Whilst piracy helped cultivate an aesthetic appreciation of film and allowed individuals to indulge in small screen consumption independently in a home/private environment, the combination of cine-club screenings and piracy formats further enriched the flourishing grassroots cinephile culture. This was achieved by opening up public and semi-public spaces for circulating viewpoints and values that are disregarded in mainstream cinema or excluded from official discourse. The first cine-club in China, 101 Film Studio, was established in 1996 in Shanghai, mainly by a group of cineastes. They held their inaugural screening in a private residence, where they watched François Truffaut’s Les quatre cents coups (The 400 Blows, 1959) without subtitles and Akira Kurosawa’s Kagemusha (Shadow Warrior, 1980) with French subtitles.12 Since then, many cine-clubs and film societies, like 101 Film Studio, have emerged, growing in size and expanding across the country, such as Yuanying Hui (The U-theque Organisation), Houchuang Kan Dianying (Rear Window Film Appreciation Club), and more recently Piaochong Yingxiang (Pure Movies). Based on careful curation of their (piracy) collections, these cine-clubs employed the idea of cinephilia as a means to provide a “bourgeois-derived form of film appreciation, sociability, and leisure”.13 During the late ‘90s and early ‘00s, as the independent film movement was flourishing, these cine-clubs shifted from showing Western arthouse masterpieces to becoming a crucial platform for domestic independent films and documentaries to gain visibility among the public, below the official radar, showcasing films in unconventional screening spaces such as libraries, cafés, bookshops, galleries, and university campuses.14 Cine-clubs have played a pivotal role in fostering the development of a fresh cohort of cinephiles, filmmakers, screenwriters, critics, and curators, many of whom subsequently emerged as influential figures within the once-prosperous independent film scene.  

Figure 1. A cine-club with a wall of pirated DVDs covers in Shenzhen (photo taken by the author)

If the era of pirated VCDs and DVDs helped cultivate a new grassroots film culture among dedicated cinephiles, today’s fansubbing groups have emerged as a more influential force in enhancing public accessibility to global cinema and fostering a broader civic cultural engagement through the internet.
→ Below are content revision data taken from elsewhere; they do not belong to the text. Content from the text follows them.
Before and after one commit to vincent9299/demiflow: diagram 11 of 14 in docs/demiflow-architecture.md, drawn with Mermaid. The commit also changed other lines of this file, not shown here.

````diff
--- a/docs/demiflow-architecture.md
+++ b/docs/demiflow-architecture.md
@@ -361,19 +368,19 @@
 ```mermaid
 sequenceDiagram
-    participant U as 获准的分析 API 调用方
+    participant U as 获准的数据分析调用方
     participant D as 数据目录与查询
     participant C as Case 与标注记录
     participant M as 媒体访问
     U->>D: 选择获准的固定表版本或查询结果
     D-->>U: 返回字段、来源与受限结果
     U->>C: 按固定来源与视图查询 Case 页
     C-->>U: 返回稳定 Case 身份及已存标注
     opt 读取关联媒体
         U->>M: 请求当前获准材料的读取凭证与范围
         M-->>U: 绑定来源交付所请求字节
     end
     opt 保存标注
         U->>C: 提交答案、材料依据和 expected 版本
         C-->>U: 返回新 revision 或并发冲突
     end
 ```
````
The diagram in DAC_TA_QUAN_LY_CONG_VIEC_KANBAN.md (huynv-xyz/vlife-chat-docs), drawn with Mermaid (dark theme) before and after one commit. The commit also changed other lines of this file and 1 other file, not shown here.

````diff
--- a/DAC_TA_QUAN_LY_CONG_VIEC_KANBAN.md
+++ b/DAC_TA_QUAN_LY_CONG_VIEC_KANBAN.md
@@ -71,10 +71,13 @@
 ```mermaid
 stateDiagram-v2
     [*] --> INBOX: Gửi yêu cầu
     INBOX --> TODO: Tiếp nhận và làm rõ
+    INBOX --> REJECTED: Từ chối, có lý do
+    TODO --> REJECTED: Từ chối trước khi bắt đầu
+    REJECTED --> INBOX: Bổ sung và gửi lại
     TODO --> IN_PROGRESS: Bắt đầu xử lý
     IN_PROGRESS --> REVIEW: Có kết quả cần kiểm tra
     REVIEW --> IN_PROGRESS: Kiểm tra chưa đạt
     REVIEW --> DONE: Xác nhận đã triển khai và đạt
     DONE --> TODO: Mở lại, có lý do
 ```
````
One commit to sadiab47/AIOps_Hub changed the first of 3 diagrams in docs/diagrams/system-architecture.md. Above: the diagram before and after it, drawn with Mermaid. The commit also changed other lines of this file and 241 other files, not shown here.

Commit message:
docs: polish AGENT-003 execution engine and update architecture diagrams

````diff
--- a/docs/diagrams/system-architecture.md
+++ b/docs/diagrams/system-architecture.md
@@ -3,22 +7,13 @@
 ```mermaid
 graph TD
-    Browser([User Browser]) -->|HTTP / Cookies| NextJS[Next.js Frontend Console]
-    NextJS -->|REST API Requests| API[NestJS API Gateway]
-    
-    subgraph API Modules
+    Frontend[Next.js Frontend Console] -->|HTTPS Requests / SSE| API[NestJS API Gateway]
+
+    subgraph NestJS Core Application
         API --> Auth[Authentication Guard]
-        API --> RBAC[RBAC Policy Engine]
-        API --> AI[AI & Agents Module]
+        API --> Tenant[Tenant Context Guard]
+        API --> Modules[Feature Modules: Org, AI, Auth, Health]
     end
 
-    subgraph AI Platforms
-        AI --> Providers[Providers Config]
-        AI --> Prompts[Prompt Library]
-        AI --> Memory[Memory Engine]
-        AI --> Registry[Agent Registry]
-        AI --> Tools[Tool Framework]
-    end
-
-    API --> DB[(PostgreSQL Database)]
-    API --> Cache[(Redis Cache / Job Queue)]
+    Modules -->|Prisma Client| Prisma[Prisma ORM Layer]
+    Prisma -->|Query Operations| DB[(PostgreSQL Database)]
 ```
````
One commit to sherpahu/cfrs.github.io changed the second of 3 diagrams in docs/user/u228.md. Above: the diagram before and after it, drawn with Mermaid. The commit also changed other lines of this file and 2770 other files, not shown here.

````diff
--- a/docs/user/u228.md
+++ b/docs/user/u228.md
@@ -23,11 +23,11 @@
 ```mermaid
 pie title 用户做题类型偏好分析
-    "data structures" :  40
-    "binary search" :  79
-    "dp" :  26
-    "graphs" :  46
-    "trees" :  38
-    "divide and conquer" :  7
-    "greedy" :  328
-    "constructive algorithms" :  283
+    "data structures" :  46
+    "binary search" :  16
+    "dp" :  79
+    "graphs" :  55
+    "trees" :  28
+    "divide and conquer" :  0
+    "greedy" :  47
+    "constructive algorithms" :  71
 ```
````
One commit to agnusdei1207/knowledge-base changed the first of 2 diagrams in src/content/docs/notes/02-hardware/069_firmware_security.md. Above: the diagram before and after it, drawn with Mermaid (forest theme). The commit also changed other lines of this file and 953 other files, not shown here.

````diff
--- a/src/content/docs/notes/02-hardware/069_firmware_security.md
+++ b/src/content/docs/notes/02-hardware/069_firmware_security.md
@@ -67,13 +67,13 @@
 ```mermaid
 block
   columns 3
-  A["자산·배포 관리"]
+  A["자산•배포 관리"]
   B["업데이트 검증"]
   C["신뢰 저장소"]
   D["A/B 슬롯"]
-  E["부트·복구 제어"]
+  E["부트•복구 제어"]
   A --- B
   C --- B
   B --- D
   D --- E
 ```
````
Since 2000, there has been a proliferation of fansubbing groups actively involved in the translation of audiovisual works encompassing a wide range of global screen content, from Japanese anime to the Romanian new wave. One notable example is Renren Yingshi (YYeTs), which was established in 2002 and quickly gained recognition among Chinese viewers as one of the earliest and most widely followed fansubbing groups. It catered to the audience’s interest in American TV series while also engaging in interpretative subtitling practices for a wide range of non-English films, including both commercial and artistic works. Recent years also saw the development of diversified practices by fansubbing groups and individuals that particularly focus on niche arthouse and even avant-garde works (many of the organisers and key members of the fansubbing groups are also former pirated DVD collectors and cine-club organisers). By offering film recommendations and free downloadable resources, fansubbing groups facilitate the dissemination of films and other audiovisual media that may not be readily accessible or permitted for public circulation. This, in turn, encourages individuals to delve into the realm of cinema and explore diverse on-demand filmic experiences via the internet. Individual citizens engaging in such informal film circuits through fansubbing also exemplify a tidal shift from private (home viewing) to public-engaging (translating and disseminating film resources) forms of consumption. 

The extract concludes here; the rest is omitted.